When we last reported on a conversation with Jeff Montgomery in these pages, the former NFP Securities honcho had recently become CEO of Al Frank Asset Management, the venerable money management firm–and the venerable newsletter The Prudent Speculator–that features the respected talents of CIO John Buckingham. The timing guided the conversation then, since in the Spring of 2009 we still didn’t know that we had reached the bottom of the market in March, and were well on our way to an economic and markets revival that in Spring 2010 now seems more secure, if still shaky. In an impromptu conversation over coffee at Artisanal in New York, Editor Jamie Green caught up with Montgomery about Al Frank–now being renamed AFAM to reflect its broader business umbrella–but also about the overall business and what advisors are looking for these days from their asset managers.
How are advisors building portfolios these days?
Old-fashioned asset allocation is gone. The game now is not buy-and-hold, but buy-and-harvest. Follow Modern Portfolio Theory, but manage risk more closely.

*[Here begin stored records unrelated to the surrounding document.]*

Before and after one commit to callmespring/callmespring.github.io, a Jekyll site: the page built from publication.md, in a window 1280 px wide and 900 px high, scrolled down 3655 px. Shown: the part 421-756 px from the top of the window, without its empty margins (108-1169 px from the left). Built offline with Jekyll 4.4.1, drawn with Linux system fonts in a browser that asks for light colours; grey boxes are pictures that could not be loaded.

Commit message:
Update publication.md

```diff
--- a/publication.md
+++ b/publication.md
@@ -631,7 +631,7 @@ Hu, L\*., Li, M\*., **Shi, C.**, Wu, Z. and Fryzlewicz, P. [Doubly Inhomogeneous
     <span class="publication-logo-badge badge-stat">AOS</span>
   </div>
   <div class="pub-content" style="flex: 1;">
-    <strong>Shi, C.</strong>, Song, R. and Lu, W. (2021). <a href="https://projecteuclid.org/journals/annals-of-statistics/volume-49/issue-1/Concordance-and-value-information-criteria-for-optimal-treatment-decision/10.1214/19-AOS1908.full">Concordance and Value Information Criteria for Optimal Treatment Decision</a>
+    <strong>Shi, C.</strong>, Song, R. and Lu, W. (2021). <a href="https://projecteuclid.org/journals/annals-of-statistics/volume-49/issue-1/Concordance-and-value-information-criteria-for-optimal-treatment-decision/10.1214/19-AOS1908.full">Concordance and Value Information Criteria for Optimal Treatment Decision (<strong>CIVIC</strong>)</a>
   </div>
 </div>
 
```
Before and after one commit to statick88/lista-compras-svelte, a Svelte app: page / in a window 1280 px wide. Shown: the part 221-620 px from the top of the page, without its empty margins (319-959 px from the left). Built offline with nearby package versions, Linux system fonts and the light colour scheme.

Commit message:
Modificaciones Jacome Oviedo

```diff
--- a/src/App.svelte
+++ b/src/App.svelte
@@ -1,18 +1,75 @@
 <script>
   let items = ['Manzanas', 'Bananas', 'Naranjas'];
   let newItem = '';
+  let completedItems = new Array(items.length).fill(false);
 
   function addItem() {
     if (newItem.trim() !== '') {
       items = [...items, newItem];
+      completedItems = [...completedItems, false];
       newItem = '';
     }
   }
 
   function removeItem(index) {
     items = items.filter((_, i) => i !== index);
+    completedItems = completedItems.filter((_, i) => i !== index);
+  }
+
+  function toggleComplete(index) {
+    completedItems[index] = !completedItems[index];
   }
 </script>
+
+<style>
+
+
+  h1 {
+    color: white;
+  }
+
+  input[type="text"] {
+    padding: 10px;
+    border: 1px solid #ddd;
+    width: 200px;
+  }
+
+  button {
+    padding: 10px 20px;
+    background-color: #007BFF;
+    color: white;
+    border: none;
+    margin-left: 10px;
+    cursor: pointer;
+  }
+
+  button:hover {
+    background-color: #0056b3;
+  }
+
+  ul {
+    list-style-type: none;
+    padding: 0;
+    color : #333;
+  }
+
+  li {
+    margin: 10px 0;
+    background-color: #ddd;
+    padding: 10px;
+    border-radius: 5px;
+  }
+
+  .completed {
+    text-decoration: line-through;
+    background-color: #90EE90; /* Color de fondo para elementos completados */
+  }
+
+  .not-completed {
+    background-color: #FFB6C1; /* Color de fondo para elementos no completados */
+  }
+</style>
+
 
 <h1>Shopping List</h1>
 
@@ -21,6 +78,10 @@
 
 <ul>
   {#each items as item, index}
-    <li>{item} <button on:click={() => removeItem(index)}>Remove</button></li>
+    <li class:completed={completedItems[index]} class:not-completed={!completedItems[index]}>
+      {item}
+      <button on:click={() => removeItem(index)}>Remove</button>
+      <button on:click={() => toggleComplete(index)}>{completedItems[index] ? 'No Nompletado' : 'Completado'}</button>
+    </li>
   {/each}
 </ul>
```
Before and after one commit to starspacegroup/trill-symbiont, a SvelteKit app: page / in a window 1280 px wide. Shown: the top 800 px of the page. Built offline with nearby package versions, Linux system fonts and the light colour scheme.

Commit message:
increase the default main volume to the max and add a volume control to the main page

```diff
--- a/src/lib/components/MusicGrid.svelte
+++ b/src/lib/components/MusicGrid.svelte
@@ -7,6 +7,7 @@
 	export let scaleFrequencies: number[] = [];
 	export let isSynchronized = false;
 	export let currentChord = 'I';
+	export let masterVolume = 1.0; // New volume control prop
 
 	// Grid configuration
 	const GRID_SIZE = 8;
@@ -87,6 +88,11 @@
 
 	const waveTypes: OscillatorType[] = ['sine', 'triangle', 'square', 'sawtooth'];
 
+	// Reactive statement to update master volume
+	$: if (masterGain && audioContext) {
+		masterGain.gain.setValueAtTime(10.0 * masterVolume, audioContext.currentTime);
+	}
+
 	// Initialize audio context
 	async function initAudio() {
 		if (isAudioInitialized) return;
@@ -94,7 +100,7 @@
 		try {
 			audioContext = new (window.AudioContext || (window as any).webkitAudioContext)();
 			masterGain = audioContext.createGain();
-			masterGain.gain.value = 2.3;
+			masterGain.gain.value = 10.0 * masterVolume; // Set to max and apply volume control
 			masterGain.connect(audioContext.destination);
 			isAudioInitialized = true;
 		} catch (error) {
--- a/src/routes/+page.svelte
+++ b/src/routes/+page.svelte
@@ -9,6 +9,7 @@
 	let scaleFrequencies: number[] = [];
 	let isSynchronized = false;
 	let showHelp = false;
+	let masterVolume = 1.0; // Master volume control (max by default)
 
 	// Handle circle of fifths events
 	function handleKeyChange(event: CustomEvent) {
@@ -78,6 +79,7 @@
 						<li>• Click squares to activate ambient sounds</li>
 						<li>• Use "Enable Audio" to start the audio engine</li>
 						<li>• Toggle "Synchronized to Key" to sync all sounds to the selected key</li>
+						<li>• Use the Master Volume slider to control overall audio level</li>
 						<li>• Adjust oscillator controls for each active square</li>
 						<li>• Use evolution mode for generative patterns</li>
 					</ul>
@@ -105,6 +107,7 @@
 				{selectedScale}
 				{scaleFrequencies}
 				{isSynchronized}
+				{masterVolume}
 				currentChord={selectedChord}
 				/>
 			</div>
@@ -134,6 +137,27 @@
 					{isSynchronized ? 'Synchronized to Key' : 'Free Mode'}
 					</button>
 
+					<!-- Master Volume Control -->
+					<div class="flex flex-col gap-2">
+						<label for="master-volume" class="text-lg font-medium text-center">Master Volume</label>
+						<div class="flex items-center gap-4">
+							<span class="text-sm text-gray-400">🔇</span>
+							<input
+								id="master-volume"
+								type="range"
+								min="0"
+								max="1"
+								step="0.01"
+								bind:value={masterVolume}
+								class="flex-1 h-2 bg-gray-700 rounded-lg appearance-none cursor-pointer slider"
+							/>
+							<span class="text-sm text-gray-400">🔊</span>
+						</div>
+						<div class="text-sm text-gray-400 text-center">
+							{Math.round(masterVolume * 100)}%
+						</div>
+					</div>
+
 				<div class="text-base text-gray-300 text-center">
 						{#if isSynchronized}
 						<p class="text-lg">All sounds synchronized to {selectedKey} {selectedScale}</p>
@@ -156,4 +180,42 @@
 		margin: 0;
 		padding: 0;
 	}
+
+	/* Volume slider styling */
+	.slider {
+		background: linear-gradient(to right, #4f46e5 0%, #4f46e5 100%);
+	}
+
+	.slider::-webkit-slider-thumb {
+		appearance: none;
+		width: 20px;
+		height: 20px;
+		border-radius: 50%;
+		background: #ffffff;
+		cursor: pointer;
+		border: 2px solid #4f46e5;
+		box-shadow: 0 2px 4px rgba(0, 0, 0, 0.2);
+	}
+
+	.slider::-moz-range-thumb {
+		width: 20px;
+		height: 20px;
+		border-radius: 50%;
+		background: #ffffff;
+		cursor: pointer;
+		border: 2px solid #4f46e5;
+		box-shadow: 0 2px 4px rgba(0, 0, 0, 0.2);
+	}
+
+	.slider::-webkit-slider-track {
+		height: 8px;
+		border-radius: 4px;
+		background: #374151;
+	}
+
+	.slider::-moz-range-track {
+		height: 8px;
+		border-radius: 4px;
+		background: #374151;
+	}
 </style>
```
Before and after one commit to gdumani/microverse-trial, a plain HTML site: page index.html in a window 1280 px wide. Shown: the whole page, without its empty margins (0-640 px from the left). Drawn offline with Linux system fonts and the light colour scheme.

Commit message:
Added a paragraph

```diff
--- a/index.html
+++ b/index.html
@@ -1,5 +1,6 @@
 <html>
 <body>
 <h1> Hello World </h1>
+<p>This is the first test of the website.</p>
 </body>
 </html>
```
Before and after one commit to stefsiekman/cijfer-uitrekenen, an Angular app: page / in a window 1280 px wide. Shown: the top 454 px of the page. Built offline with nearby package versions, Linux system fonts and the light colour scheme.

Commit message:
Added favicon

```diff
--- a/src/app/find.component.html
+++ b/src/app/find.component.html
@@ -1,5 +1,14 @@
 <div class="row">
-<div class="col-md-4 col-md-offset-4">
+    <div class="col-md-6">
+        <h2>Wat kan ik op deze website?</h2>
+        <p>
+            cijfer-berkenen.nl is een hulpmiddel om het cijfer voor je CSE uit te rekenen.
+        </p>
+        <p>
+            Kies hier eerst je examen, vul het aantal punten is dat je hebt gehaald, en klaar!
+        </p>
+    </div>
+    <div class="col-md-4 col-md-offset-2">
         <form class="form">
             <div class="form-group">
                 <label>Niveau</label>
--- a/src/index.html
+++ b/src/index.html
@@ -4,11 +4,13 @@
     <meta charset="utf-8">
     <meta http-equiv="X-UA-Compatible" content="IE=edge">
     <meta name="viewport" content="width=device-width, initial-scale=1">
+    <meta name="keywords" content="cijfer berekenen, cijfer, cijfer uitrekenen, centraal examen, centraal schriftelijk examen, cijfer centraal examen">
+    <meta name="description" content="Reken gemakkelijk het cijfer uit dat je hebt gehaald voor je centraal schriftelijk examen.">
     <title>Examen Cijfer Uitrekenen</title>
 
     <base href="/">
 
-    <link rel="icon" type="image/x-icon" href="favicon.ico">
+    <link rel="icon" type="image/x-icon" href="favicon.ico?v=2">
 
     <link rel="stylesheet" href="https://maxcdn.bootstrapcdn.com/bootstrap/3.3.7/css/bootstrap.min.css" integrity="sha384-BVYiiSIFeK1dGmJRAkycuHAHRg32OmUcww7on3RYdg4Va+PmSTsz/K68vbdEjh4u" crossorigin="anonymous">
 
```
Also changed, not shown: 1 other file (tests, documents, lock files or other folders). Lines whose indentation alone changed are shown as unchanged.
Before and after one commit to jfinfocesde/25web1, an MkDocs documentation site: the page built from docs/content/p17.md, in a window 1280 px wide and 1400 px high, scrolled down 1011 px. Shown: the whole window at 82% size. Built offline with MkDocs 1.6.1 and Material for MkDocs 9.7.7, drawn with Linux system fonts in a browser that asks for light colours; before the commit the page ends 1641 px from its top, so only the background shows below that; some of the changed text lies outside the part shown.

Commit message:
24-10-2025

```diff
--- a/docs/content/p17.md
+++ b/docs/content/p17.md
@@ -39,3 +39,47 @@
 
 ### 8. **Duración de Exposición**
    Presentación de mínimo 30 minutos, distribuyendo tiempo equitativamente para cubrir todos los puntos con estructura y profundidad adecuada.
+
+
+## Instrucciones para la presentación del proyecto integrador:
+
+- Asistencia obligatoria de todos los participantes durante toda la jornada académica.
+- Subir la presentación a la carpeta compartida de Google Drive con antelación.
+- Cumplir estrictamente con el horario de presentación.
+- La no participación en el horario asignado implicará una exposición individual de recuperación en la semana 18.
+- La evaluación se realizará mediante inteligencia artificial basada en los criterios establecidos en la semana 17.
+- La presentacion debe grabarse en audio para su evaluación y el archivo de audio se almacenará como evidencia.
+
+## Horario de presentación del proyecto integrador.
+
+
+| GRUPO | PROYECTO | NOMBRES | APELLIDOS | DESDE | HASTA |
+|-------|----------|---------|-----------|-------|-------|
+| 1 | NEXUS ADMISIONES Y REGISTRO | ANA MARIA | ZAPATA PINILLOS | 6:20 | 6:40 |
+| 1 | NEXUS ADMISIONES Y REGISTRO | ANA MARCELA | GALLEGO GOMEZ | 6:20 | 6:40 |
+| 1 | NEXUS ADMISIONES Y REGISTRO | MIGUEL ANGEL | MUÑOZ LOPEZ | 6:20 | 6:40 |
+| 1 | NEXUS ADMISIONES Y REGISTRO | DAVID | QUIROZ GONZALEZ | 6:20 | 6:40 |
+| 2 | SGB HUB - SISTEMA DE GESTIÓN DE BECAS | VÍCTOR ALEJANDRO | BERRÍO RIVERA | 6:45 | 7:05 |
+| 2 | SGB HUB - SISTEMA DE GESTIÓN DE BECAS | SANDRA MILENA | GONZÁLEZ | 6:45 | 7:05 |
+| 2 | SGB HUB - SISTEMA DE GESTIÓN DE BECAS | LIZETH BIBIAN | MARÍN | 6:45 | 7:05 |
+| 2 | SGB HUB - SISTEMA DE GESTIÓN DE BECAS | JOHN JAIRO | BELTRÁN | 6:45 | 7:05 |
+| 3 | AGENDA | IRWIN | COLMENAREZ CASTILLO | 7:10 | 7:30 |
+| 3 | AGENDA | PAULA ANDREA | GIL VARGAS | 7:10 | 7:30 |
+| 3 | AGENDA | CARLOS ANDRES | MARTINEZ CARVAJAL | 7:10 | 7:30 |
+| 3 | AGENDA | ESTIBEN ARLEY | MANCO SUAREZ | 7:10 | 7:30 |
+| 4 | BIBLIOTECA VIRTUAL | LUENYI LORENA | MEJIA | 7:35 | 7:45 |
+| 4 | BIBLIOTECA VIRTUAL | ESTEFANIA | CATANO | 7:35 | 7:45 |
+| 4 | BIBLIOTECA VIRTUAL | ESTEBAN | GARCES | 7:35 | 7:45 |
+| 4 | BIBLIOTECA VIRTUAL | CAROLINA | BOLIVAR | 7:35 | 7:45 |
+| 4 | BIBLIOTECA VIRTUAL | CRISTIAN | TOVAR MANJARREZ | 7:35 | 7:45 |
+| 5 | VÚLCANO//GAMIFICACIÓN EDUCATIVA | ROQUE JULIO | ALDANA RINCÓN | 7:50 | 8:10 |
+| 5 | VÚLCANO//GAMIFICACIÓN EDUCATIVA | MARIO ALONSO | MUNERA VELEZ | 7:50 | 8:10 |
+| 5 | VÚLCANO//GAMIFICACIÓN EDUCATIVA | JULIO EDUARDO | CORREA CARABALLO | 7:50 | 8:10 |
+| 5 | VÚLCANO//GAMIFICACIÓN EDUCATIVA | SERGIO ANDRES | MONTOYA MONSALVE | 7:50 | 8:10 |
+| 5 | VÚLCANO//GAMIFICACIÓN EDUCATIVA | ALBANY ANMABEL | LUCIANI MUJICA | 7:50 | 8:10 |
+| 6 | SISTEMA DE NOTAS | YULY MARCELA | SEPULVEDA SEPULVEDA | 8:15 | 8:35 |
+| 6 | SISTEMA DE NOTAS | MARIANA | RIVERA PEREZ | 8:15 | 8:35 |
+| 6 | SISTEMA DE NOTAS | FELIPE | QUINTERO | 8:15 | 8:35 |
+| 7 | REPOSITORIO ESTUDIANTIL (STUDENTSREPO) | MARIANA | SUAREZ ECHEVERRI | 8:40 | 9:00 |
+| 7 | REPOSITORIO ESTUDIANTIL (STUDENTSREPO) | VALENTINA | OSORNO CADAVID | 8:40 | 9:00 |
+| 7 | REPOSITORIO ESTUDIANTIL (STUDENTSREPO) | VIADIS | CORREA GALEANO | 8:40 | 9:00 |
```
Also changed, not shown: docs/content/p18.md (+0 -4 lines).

Are they doing more due diligence with their asset managers?
Great advisors are evaluating money managers like they used to evaluate individual stocks; they’re going ten times deeper in their active oversight.
What do you think about financial services reform in the wake of Bernie Madoff? Is it too much, or too little?
Well first, I should tell you I’m a recovering attorney–you can defend yourself against a thief, but not against a liar. That’s why any law against Madoff won’t work.
What about the SEC? Is it staffed appropriately? Can it find the thiefs and liars?
AFAM is considered low risk by the SEC, but the SEC should change the number of risk profiles it uses, and then staff accordingly. I would double the SEC’s investment in technology and actually check the data of the firms it regulates.
What about the trend toward fees?
With firms like Fusion Advisor Network (which works through NFP Securities, which Montgomery once led), we finally have a hybrid model, and I think the trend toward hybrids will continue, but E&O insurers are going to have to evolve [to provide coverage for B/D reps doing business away at their RIAs].
Tell me about developments at Al Frank.
We’ve acquired one of the hottest ETF managers out there [in December 2009, Al Frank bought Innealta Portfolio Advisors, doubling AFAM's AUM to almost $1.2 billion]. We have no debt; lots of cash, and we can do these mergers in our sleep; we’re going to buy one firm per year. [I understand these because] I’m unique in being a CEO of an asset management firm that came out of distribution. We have 30 employees, so we’re a mid-sized firm. This is a marathon in the dark, and at a time of market disruption, that’s when you grow. Scale has never been more important for money managers.